▶ **Activity**
Write out each line of the material exactly as given, and drop the images.

▶ **Data under study**

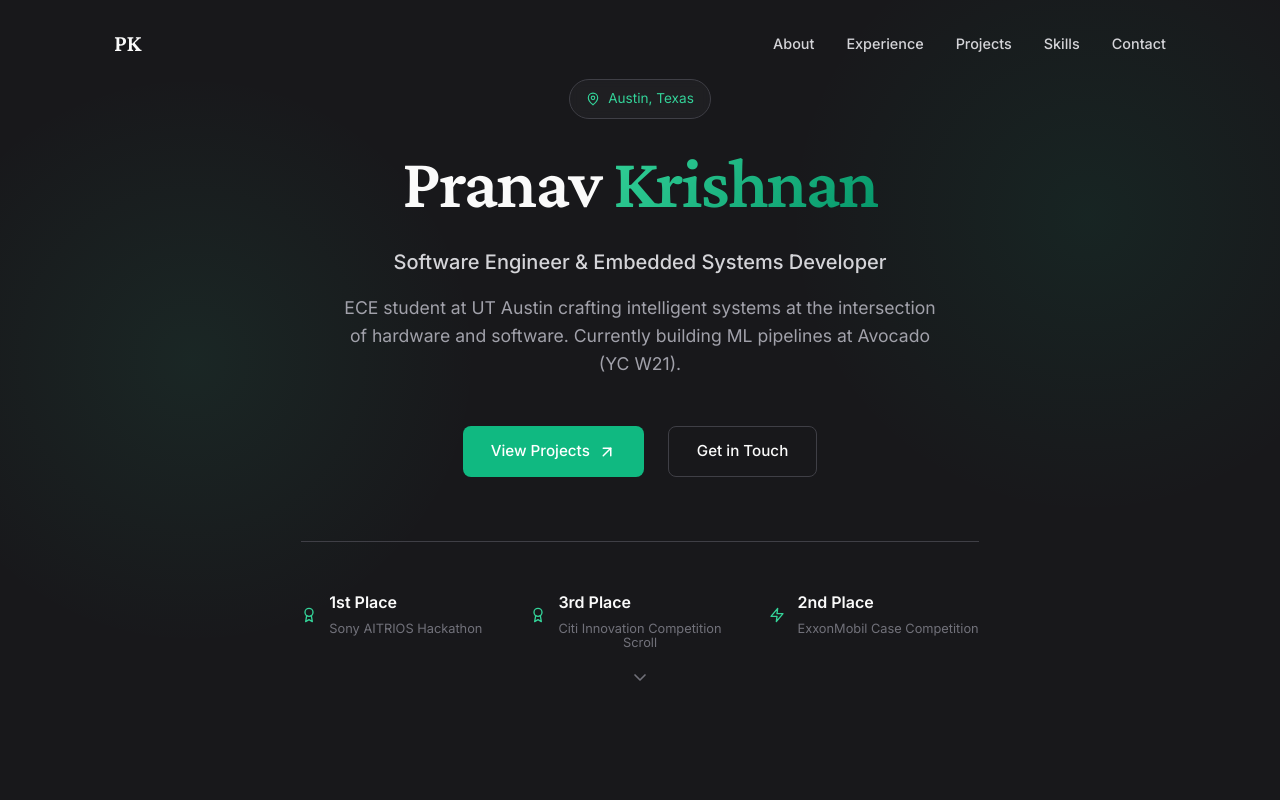
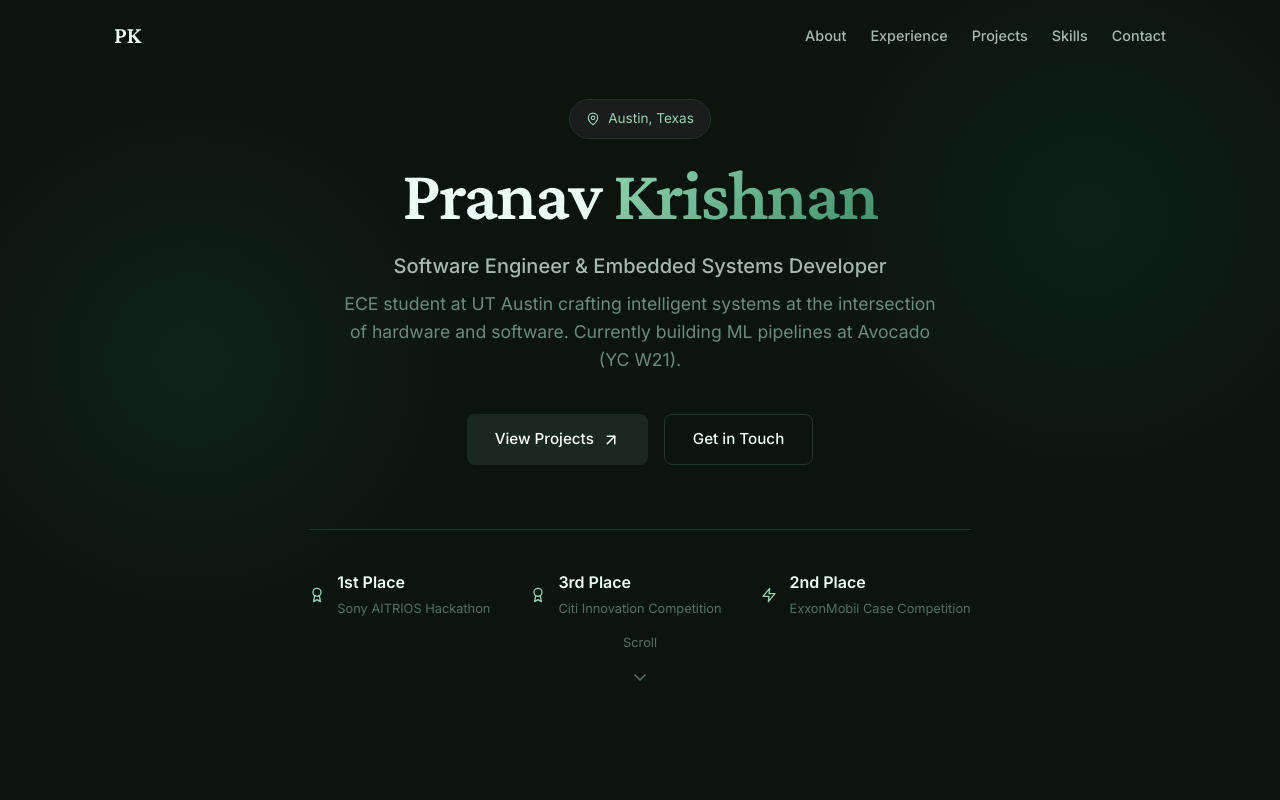
Before and after one commit to pkrish5/Portfolio, a React (Vite) app: page / in a window 1280 px wide. Shown: the top 800 px of the page. Built offline with nearby package versions, Linux system fonts and the light colour scheme.

Commit message:
updated color scheme

```diff
--- a/src/App.css
+++ b/src/App.css
@@ -2,50 +2,48 @@
    CSS Variables & Theme (Sleek Emerald)
    ======================================== */
 :root {
-  /* Zinc & Emerald Palette */
-  --color-bg-primary: #18181b;
-  /* Zinc-900 */
-  --color-bg-secondary: #27272a;
-  /* Zinc-800 */
-  --color-bg-tertiary: #3f3f46;
-  /* Zinc-700 */
-  --color-bg-card: #27272a;
-  --color-bg-card-hover: #3f3f46;
+  /* Sage & Dark Plant Theme */
+  --color-bg-primary: #0c140e;
+  /* Deep forest black-green */
+  --color-bg-secondary: #15221a;
+  /* Dark moss green */
+  --color-bg-tertiary: #1f3126;
+  /* Deep sage */
+  --color-bg-card: #132018;
+  /* Card background */
+  --color-bg-card-hover: #1a2c22;
 
   /* Accent: Emerald/Mint */
-  --color-accent: #34d399;
-  /* Emerald-400 */
-  --color-accent-dim: #10b981;
-  /* Emerald-500 */
+  --color-accent: #95d5b2;
+  /* Pale sage accent */
+  --color-accent-dim: rgba(149, 213, 178, 0.1);
   --color-accent-light: rgba(52, 211, 153, 0.1);
-  --color-accent-glow: rgba(52, 211, 153, 0.2);
+  /* Kept original as no replacement provided */
+  --color-accent-glow: rgba(149, 213, 178, 0.4);
 
   /* Text Colors */
-  --color-text-primary: #fafafa;
-  /* Zinc-50 */
-  --color-text-secondary: #d4d4d8;
-  /* Zinc-300 */
-  --color-text-tertiary: #a1a1aa;
-  /* Zinc-400 */
-  --color-text-muted: #71717a;
-  /* Zinc-500 */
+  --color-text-primary: #ecfdf5;
+  /* Mint white */
+  --color-text-secondary: #a7b8b0;
+  /* Muted sage text */
+  --color-text-tertiary: #6b8c7d;
+  /* Darker sage text */
+  --color-text-muted: #527063;
 
   /* Borders */
-  --color-border: #3f3f46;
-  /* Zinc-700 */
-  --color-border-hover: #52525b;
-  /* Zinc-600 */
+  --color-border: #23362b;
+  --color-border-hover: #2d4a3a;
 
   /* Typography */
   --font-display: 'Crimson Pro', serif;
-  --font-body: 'Inter', system-ui, -apple-system, sans-serif;
+  --font-body: 'Inter', sans-serif;
 
   /* Spacing */
-  --space-xs: 0.5rem;
-  --space-sm: 1rem;
-  --space-md: 1.5rem;
-  --space-lg: 2rem;
-  --space-xl: 3rem;
+  --space-xs: 0.25rem;
+  --space-sm: 0.5rem;
+  --space-md: 1rem;
+  --space-lg: 1.5rem;
+  --space-xl: 2.5rem;
   --space-2xl: 4rem;
   --space-3xl: 6rem;
 
@@ -263,7 +261,7 @@ img {
 }
 
 .title-line.accent {
-  background: linear-gradient(135deg, var(--color-accent) 0%, #059669 100%);
+  background: linear-gradient(135deg, var(--color-accent) 0%, #40916c 100%);
   -webkit-background-clip: text;
   background-clip: text;
   -webkit-text-fill-color: transparent;
```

▶ **Solution to this task**
Before and after one commit to pkrish5/Portfolio, a React (Vite) app: page / in a window 1280 px wide. Shown: the top 800 px of the page. Built offline with nearby package versions, Linux system fonts and the light colour scheme.

Commit message:
updated color scheme

```diff
--- a/src/App.css
+++ b/src/App.css
@@ -2,50 +2,48 @@
    CSS Variables & Theme (Sleek Emerald)
    ======================================== */
 :root {
-  /* Zinc & Emerald Palette */
-  --color-bg-primary: #18181b;
-  /* Zinc-900 */
-  --color-bg-secondary: #27272a;
-  /* Zinc-800 */
-  --color-bg-tertiary: #3f3f46;
-  /* Zinc-700 */
-  --color-bg-card: #27272a;
-  --color-bg-card-hover: #3f3f46;
+  /* Sage & Dark Plant Theme */
+  --color-bg-primary: #0c140e;
+  /* Deep forest black-green */
+  --color-bg-secondary: #15221a;
+  /* Dark moss green */
+  --color-bg-tertiary: #1f3126;
+  /* Deep sage */
+  --color-bg-card: #132018;
+  /* Card background */
+  --color-bg-card-hover: #1a2c22;
 
   /* Accent: Emerald/Mint */
-  --color-accent: #34d399;
-  /* Emerald-400 */
-  --color-accent-dim: #10b981;
-  /* Emerald-500 */
+  --color-accent: #95d5b2;
+  /* Pale sage accent */
+  --color-accent-dim: rgba(149, 213, 178, 0.1);
   --color-accent-light: rgba(52, 211, 153, 0.1);
-  --color-accent-glow: rgba(52, 211, 153, 0.2);
+  /* Kept original as no replacement provided */
+  --color-accent-glow: rgba(149, 213, 178, 0.4);
 
   /* Text Colors */
-  --color-text-primary: #fafafa;
-  /* Zinc-50 */
-  --color-text-secondary: #d4d4d8;
-  /* Zinc-300 */
-  --color-text-tertiary: #a1a1aa;
-  /* Zinc-400 */
-  --color-text-muted: #71717a;
-  /* Zinc-500 */
+  --color-text-primary: #ecfdf5;
+  /* Mint white */
+  --color-text-secondary: #a7b8b0;
+  /* Muted sage text */
+  --color-text-tertiary: #6b8c7d;
+  /* Darker sage text */
+  --color-text-muted: #527063;
 
   /* Borders */
-  --color-border: #3f3f46;
-  /* Zinc-700 */
-  --color-border-hover: #52525b;
-  /* Zinc-600 */
+  --color-border: #23362b;
+  --color-border-hover: #2d4a3a;
 
   /* Typography */
   --font-display: 'Crimson Pro', serif;
-  --font-body: 'Inter', system-ui, -apple-system, sans-serif;
+  --font-body: 'Inter', sans-serif;
 
   /* Spacing */
-  --space-xs: 0.5rem;
-  --space-sm: 1rem;
-  --space-md: 1.5rem;
-  --space-lg: 2rem;
-  --space-xl: 3rem;
+  --space-xs: 0.25rem;
+  --space-sm: 0.5rem;
+  --space-md: 1rem;
+  --space-lg: 1.5rem;
+  --space-xl: 2.5rem;
   --space-2xl: 4rem;
   --space-3xl: 6rem;
 
@@ -263,7 +261,7 @@ img {
 }
 
 .title-line.accent {
-  background: linear-gradient(135deg, var(--color-accent) 0%, #059669 100%);
+  background: linear-gradient(135deg, var(--color-accent) 0%, #40916c 100%);
   -webkit-background-clip: text;
   background-clip: text;
   -webkit-text-fill-color: transparent;
```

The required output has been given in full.